Most students these days work part-time jobs while they are attending classes, and many working professionals in the private and public sectors take correspondence courses in order to advance their careers. Many people in such situations have a difficult time adjusting to this lifestyle, and that is why we have put together this list of tips for working students.
Many working students have a tough time deciding what tasks they should get done first, and that is why they need to learn how to prioritize. What I did as a student was make a list of all the things I had to do in a day, and I listed the most difficult tasks at the top of my list and resolved to finish them first. Assignments that did not require a lot of effort were placed at the bottom.
That cliche goes without saying, but you would be surprised if you knew how many students do not take those words to heart. The best way to manage your time is to work first before you play. Don't turn on Netflix or log-on to Instagram until you have finished your homework.
Students spend countless hours on their phones and laptops, wasting countless hours that they should be devoting to work and their studies. Those who are successful know when to log-out of their devices and social networking accounts and get to work. By following this advice, you can get done with your tasks sooner and have more free time for yourself.
Students have to write, especially if they are in a liberal arts program, and those who write have to proofread their work, which takes up a lot of time. Instead of spending two hours scanning every paper you write for mistakes, hire an editing service instead. And no, it's not cheating, even your professors hire editors to correct mistakes in the scholarly articles they publish.
When I was a student, I always had a rough plan that I followed throughout any given day, giving myself time to do my work, work out, and have free time for myself. Having a rough outline of your day helps you to avoid wasting time. Also, it is a good way to avoid stress because, believe it or not, your brain likes organization.

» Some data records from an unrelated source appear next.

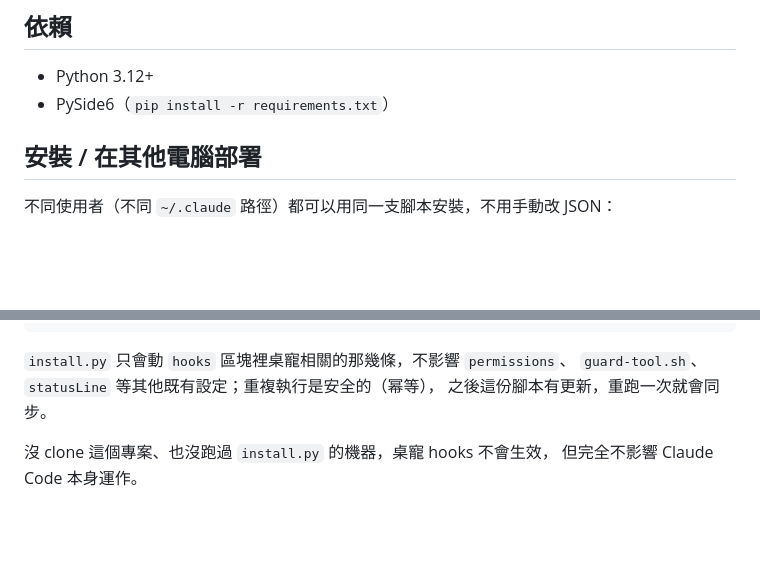
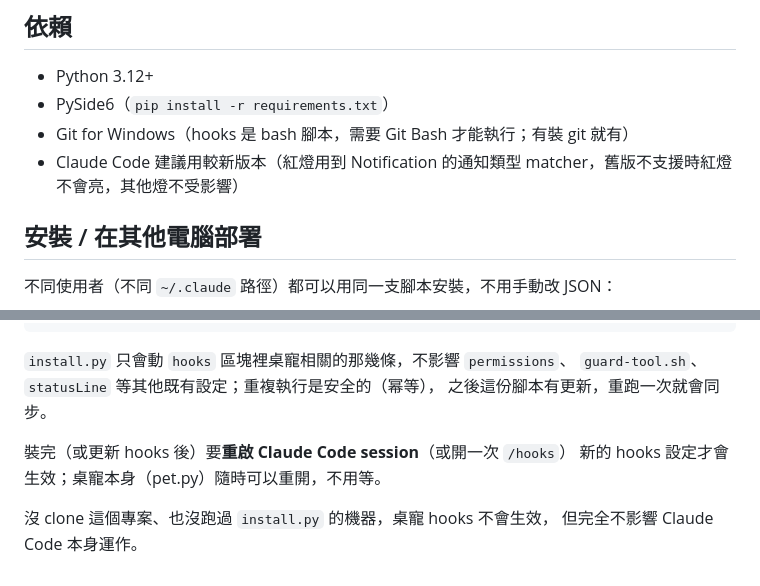
Before and after one commit to pia8628/TerminalPet, a Markdown page: README.md, 2 parts joined by grey strips. Drawn GitHub-style; blank space fills up the shorter version.

Commit message:
docs: README 補充 Git Bash 依賴與 hooks 生效需重啟的說明
Co-Authored-By: Claude Fable 5 <noreply@anthropic.com>

```diff
--- a/README.md
+++ b/README.md
@@ -71,6 +71,8 @@ python set_state.py waiting   # 手動切狀態，測試桌寵反應
 
 - Python 3.12+
 - PySide6（`pip install -r requirements.txt`）
+- Git for Windows（hooks 是 bash 腳本，需要 Git Bash 才能執行；有裝 git 就有）
+- Claude Code 建議用較新版本（紅燈用到 Notification 的通知類型 matcher，舊版不支援時紅燈不會亮，其他燈不受影響）
 
 ## 安裝 / 在其他電腦部署
 
@@ -88,5 +90,8 @@ python install.py --dry-run  # 只想先看看會改什麼，不實際寫入
 `guard-tool.sh`、`statusLine` 等其他既有設定；重複執行是安全的（幂等），
 之後這份腳本有更新，重跑一次就會同步。
 
+裝完（或更新 hooks 後）要**重啟 Claude Code session**（或開一次 `/hooks`）
+新的 hooks 設定才會生效；桌寵本身（pet.py）隨時可以重開，不用等。
+
 沒 clone 這個專案、也沒跑過 `install.py` 的機器，桌寵 hooks 不會生效，
 但完全不影響 Claude Code 本身運作。
```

Notice in the above paragraph that said you should have a rough outline of your day. As a student, you must be prepared for the unexpected, and your daily plan should reflect that, because you never know when some professor will assign you an unexpected task. As they said when I was in the military: No plan survives first contact with the enemy. Your plan might not survive first contact with your professor, and that is why you need to be ready to accommodate unexpected happenings.
While you are working and studying, you need to allocate time for yourself in order to make sure that you don't burn out. The human brain and body is not built to work 24/7, seven days a week without rest. That is why you need to give yourself one or two days a week where you unplug yourself from work and school and do what you want to do.
While working and studying is difficult, it is not impossible. Others have succeeded where you now tread, and with these helpful tips, you can be a winner, too. Just keep your nose to the grindstone and keep pushing ahead. It will be over, you will have accomplished your goal, and you will be better for it.